It’s not an exaggeration to say Roger Grein is always doing something for someone else. Even as he shuffles into Magnified Giving’s Evendale offices on a sunny summer morning—Grein has been living with cerebral palsy for all of his 78 years—he’s carrying a large cardboard box and a stack of mail.
As he talks about the nonprofit headquartered here, his life’s major work, he makes his way through the halls, pointing out a series of thoughtful drawings from former campers here, dropping off the package and letters there. Sometimes he stops, pointing out photos of kids presenting checks to local nonprofits or packing sack lunches in tie-dye T-shirts. Once, he’s overcome with emotion after hearing from two staffers that, even despite the pandemic, Magnified Giving is still going strong, with 100 schools signed up for the organization’s programs this year, basically on par with last year.
Just days before, Grein was the guest of honor at a 300-plus-person virtual event premiering a documentary film about his life, Roger Grein: An Empowering Philanthropist, made by Magnified Giving board member and KPG Creative President / Executive Producer Bob Kelly. Turns out, Grein—a miraculous man who began life as a highly focused and determined boy in working class Lockland—grew up to become a Reading-based tax accountant and secret multimillionaire who quietly gave away much of his fortune as he earned it. The kind of guy who once bought every shoe from a store that was going out of business and gave them all away to people in need.

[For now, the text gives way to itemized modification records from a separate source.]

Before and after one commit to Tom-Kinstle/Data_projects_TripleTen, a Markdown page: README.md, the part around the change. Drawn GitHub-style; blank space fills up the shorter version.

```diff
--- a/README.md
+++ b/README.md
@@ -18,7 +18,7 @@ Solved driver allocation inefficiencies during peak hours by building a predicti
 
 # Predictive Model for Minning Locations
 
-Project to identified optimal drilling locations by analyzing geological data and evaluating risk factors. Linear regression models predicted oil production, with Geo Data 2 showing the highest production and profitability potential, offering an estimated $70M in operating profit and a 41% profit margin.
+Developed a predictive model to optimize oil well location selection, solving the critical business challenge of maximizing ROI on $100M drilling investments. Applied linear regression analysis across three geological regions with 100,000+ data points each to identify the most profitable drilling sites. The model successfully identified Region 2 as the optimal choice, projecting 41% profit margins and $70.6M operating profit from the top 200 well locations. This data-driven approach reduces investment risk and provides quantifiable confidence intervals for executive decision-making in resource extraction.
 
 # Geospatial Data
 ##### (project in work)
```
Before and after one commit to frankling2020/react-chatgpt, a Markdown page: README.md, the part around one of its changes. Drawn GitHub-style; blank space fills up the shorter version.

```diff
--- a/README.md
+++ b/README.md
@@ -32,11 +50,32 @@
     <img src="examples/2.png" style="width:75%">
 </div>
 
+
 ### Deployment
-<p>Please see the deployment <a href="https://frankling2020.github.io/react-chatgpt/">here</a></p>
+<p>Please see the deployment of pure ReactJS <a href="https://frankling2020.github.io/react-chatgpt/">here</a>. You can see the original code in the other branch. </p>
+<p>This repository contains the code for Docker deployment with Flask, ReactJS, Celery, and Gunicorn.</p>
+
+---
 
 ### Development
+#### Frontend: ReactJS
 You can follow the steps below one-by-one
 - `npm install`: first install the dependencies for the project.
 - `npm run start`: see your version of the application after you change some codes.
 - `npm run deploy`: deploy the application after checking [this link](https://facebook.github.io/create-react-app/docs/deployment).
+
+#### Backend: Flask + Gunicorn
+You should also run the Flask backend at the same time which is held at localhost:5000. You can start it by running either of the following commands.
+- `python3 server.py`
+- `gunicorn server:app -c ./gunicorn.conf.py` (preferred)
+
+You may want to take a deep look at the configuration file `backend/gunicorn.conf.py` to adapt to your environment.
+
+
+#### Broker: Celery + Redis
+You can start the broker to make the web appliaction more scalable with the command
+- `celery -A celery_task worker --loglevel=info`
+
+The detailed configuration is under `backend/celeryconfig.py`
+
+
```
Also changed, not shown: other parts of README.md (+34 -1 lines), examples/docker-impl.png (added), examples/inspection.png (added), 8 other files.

But nobody—not even Grein—could have known the turns his story would take or the adversity he would face: At the pinnacle of his career, Grein’s entire fortune disintegrated virtually overnight. For anyone else, that would have been catastrophic. For Grein, a man whose Catholic “faith is my rock,” it became the spark to transform a deeply personal project into a 501(c)(3) that has brought together thousands of children, schoolteachers, donors, nonprofits, and people in need throughout the Midwest.
Roger Grein’s personal story is nothing short of awe-inspiring. Before birth, his mother considered aborting him; instead, he ended up in an orphanage, adopted at six months by Frank and Thelma Grein. While Frank was fighting in World War II, Thelma discovered Roger—their only child—wasn’t developing like other kids his age. When he was diagnosed with cerebral palsy, doctors told Thelma he’d never walk or talk. Friends and neighbors told her to “give him back.” But Thelma ignored them all and began teaching her son to do both. “Heel, toe; heel, toe,” became something of a mantra at the Grein house. One step at a time.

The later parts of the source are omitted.